OpenMV for Optical Flow

The OpenMV camera is a programmable camera which includes support for optical flow.

Warning

Support for this sensor will be included in Copter-4.0 (and higher)

Where to Buy

The sensor can be purchased directly from openmv.io

Connection to Autopilot

../_images/openmv-pixhawk.jpg
  • The camera should be mounted on the underside of the copter with the camera lens pointing downwards. The camera edge with the lens should be towards the front of the vehicle. The image above is incorrect because the autopilot’s arrow is pointing down while the sensor’s lens is close to the top
  • Connect the camera’s P4, VIN and GND pins to one of the autopilot’s serial ports as shown above.
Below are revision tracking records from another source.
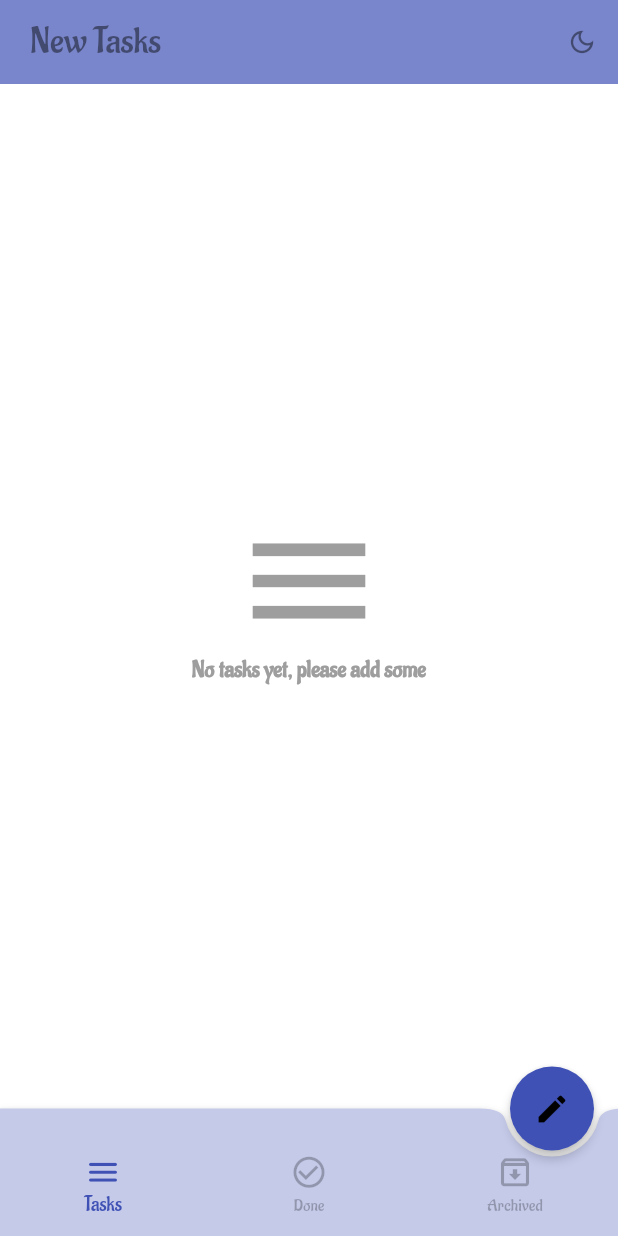
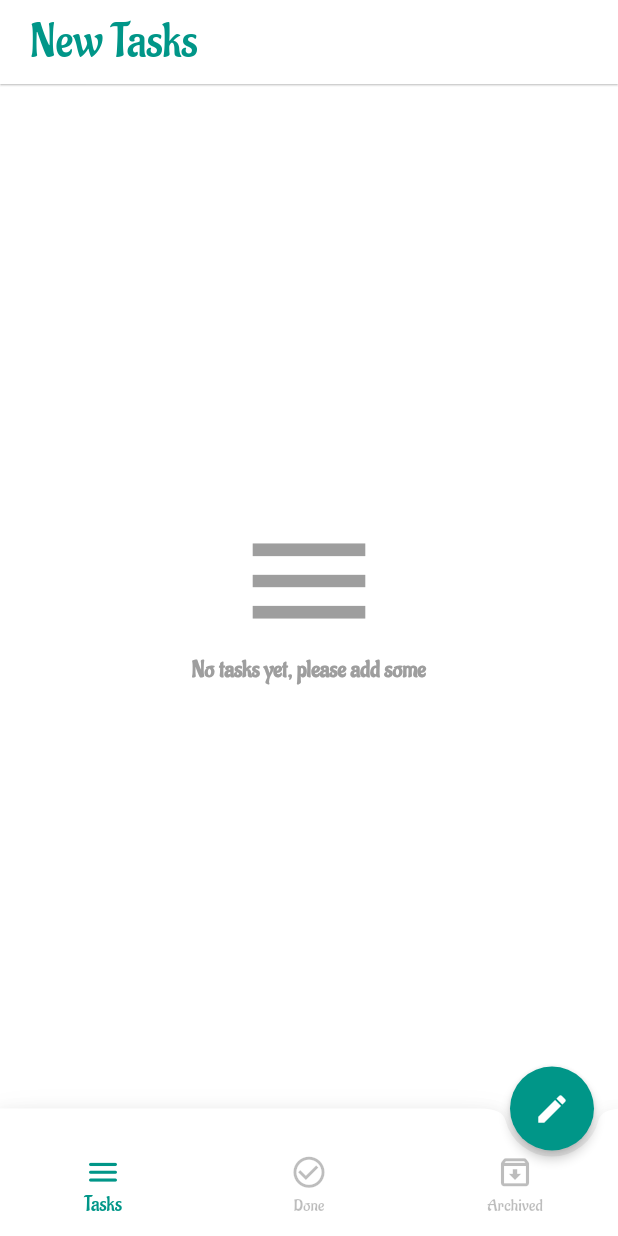
Before and after one commit to ahmdkhlid/todo_app, a Flutter app: the HomeLayout screen opened directly, on a phone screen of 412 x 824 dp. Run offline on Flutter 3.47's test engine with Material 2 defaults, Android fonts, the phone set to English and light mode, and no system bars; our stand-ins replace bloc, conditional_builder, dio, flutter_bloc, fluttertoast, google_fonts and 2 more; accounts and stored records are empty.

Commit message:
todo app

```diff
--- a/lib/layout/todo_app/todo_layout.dart
+++ b/lib/layout/todo_app/todo_layout.dart
@@ -3,13 +3,7 @@ import 'package:conditional_builder/conditional_builder.dart';
 import 'package:flutter/material.dart';
 import 'package:flutter_bloc/flutter_bloc.dart';
 import 'package:intl/intl.dart';
-import 'package:udemy_projects/all_app_cubit/cubit.dart';
-//import 'package:sqflite/sqflite.dart';
-// import 'package:udemy_projects/modules/archived_tasks/archived_tasks_screen.dart';
-// import 'package:udemy_projects/modules/done_tasks/done_tasks_screen.dart';
-// import 'package:udemy_projects/modules/new_tasks/new_tasks_screen.dart';
 import 'package:udemy_projects/shared/components/components.dart';
-// import 'package:udemy_projects/shared/components/constants.dart';
 import 'package:udemy_projects/shared/cubit/cubit.dart';
 import 'package:udemy_projects/shared/cubit/states.dart';
 
@@ -38,17 +32,23 @@ class HomeLayout extends StatelessWidget {
             key: scaffoldKey,
             appBar: AppBar(
               automaticallyImplyLeading: false,
-              backgroundColor: Colors.indigo.shade300,
+              backgroundColor: Colors.white,
+              elevation: 0.5,
               title: Text(
                 cubit.titles[cubit.currentIndex],
               ),
-              actions: [
-                IconButton(
-                    onPressed: () {
-                      AllAppCubit.get(context).changeAppMode();
-                    },
-                    icon: Icon(Icons.dark_mode_outlined))
-              ],
+              titleTextStyle: TextStyle(
+                  fontSize: 32.0,
+                  fontWeight: FontWeight.w500,
+                  color: Colors.teal,
+                  fontFamily: 'Aladin'),
+              // actions: [
+              //   IconButton(
+              //       onPressed: () {
+              //         AppCubit.get(context).changeAppMode();
+              //       },
+              //       icon: Icon(Icons.dark_mode_outlined))
+              // ],
             ),
             body: ConditionalBuilder(
               condition: state is! AppCreateDatabaseLoadingState,
@@ -58,7 +58,7 @@ class HomeLayout extends StatelessWidget {
               ),
             ),
             floatingActionButton: FloatingActionButton(
-              backgroundColor: Colors.indigo,
+              backgroundColor: Colors.teal,
               onPressed: () {
                 if (cubit.isBottomSheetShown) {
                   if (formKey.currentState.validate()) {
@@ -164,6 +164,7 @@ class HomeLayout extends StatelessWidget {
               },
               child: Icon(
                 cubit.fabIcon,
+                color: Colors.white,
               ),
               elevation: 3.0,
               tooltip: 'Add New Task',
@@ -173,8 +174,8 @@ class HomeLayout extends StatelessWidget {
             bottomNavigationBar: BottomAppBar(
               shape: CircularNotchedRectangle(),
               notchMargin: 4.0,
-              elevation: 2.0,
-              color: Colors.indigo.shade100,
+              elevation: 10.0,
+              color: Colors.white,
               child: Container(
                 padding: EdgeInsets.only(top: 17.0),
                 height: 85,
@@ -185,7 +186,7 @@ class HomeLayout extends StatelessWidget {
                   onTap: (index) {
                     cubit.changeIndex(index);
                   },
-                  selectedItemColor: Colors.indigo,
+                  selectedItemColor: Colors.teal,
                   iconSize: 25.0,
                   type: BottomNavigationBarType.fixed,
                   items: [
--- a/lib/shared/cubit/states.dart
+++ b/lib/shared/cubit/states.dart
@@ -18,3 +18,5 @@ class AppInsertDatabaseState extends AppStates {}
 class AppUpdateDatabaseState extends AppStates {}
 
 class AppDeleteDatabaseState extends AppStates {}
+
+class AppChangeThemeMode extends AppStates {}
```
Also changed, not shown: lib/main.dart (+8 -6 lines), lib/shared/components/components.dart (+11 -16 lines), lib/shared/cubit/cubit.dart (+15 -0 lines), pubspec.lock, 1 other file.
In the image above the sensor is connected to a Pixhawk’s Telem2 port
  • Set FLOW_TYPE = 5 (MAVLink)
  • Set SERIAL2_PROTOCOL = 1 (MAVLink) if using Serial2/Telem2, if connected to another serial port use the corresponding SERIALx_PROTOCOL parameter
  • Set SERIAL2_BAUD = 115
  • Set EK2_FLOW_DELAY = 80
  • Optionally set EK2_GPS_TYPE = 3 to force the EKF to only use the optical flow sensor and not use the GPS

Note

Official pinout for the camera can be found here

Camera Setup

Official setup information can be found here but the short form is:

  • Connect the OpenMV camera to your computer. On Windows the camera should appear as a new COM port and a virtual drive should also be created (this is where scripts are copied to below)
  • Download, install and run the OpenMV IDE
  • Select File, Examples, 18-MAVLink, mavlink_opticalflow.py
  • On the bottom right, select the Drive that corresponds to the OpenMV camera’s virtual drive
  • Select Tools, save open script to OpenMV Cam
  • Select Tools, Reset OpenMV Cam
  • A green light on the camera should begin flashing which shows the script is running
../_images/openmv-ide.jpg

Additional Notes

  • As with the PX4Flow sensor a range finder is required to use the sensor for autonomous modes including Loiter and RTL
  • FlowHold does not require the use of a rangefinder
  • The sensor has been successfully tested to altitudes of about 10m